Record excerpts Start Marker

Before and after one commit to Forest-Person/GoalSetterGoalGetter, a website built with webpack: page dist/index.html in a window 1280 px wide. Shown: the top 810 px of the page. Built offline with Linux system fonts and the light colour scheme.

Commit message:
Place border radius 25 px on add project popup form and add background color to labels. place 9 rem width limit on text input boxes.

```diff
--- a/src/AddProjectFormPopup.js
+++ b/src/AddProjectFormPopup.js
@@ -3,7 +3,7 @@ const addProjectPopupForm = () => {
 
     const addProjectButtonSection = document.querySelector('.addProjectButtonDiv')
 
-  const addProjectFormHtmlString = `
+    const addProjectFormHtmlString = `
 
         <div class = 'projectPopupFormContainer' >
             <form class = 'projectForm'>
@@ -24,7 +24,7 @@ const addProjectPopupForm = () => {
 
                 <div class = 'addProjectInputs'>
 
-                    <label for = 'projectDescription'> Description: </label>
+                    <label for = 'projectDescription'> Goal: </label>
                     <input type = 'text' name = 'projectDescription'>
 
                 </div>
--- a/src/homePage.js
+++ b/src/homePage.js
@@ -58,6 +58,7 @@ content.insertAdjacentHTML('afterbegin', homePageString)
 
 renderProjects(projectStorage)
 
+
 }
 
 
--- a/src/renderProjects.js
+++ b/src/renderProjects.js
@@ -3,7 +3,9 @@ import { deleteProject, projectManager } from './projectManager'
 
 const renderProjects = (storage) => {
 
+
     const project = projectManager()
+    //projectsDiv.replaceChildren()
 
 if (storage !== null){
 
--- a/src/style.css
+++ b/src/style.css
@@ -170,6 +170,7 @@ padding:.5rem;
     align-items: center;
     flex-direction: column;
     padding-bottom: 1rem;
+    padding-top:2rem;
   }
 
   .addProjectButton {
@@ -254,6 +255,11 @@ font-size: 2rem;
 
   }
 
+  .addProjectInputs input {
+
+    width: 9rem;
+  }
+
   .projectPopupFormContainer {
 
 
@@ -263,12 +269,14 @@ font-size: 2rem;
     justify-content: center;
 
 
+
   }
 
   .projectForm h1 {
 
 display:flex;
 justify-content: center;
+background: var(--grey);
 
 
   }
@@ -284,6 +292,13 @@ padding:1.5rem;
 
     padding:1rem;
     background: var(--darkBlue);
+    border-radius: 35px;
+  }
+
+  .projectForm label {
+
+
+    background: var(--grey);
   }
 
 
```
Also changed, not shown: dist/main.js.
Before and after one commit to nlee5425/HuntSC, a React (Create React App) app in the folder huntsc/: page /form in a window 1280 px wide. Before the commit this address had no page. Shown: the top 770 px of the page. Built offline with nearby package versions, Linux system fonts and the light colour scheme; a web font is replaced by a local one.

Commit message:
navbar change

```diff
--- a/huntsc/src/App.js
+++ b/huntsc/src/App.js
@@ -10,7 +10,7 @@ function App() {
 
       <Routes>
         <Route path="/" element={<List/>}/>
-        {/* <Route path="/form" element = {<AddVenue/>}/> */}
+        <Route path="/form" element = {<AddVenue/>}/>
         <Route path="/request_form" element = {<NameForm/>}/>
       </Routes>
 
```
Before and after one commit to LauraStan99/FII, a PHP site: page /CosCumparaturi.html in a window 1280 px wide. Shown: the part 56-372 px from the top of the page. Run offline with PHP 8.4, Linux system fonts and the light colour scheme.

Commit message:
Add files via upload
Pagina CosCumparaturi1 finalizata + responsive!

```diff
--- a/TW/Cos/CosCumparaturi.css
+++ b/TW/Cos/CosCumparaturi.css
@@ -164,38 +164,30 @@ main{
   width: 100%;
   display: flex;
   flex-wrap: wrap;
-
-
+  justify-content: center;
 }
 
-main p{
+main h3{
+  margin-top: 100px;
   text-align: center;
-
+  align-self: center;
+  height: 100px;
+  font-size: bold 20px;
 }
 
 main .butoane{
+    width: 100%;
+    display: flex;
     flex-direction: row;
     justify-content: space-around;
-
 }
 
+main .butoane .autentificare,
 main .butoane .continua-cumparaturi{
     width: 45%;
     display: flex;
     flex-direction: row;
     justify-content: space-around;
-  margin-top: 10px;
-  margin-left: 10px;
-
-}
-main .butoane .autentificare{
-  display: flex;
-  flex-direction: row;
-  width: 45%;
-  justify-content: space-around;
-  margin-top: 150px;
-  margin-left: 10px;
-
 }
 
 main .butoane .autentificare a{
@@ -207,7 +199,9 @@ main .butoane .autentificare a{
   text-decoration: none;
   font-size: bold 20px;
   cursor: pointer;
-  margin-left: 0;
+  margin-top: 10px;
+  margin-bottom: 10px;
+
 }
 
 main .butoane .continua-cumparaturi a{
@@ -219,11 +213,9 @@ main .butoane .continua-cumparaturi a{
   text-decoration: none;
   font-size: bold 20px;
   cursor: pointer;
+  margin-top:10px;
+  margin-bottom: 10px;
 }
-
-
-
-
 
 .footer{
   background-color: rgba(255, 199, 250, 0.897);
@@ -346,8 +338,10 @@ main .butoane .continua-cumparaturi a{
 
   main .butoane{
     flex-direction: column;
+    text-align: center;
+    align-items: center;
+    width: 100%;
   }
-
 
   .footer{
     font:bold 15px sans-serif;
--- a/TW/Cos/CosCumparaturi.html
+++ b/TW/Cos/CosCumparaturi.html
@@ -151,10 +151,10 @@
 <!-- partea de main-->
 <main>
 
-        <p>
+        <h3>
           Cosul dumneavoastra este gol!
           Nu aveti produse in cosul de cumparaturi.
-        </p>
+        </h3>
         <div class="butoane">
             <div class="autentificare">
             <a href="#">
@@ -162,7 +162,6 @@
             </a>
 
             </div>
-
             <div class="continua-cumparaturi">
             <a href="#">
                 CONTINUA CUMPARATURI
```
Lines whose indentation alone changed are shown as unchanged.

Record excerpts End Marker

What is required: Whenever the string "const" turns up in a line of the data, copy that line.

Response box:
@@ -3,7 +3,7 @@ const addProjectPopupForm = () => {
     const addProjectButtonSection = document.querySelector('.addProjectButtonDiv')
-  const addProjectFormHtmlString = `
+    const addProjectFormHtmlString = `
@@ -24,7 +24,7 @@ const addProjectPopupForm = () => {
 const renderProjects = (storage) => {
     const project = projectManager()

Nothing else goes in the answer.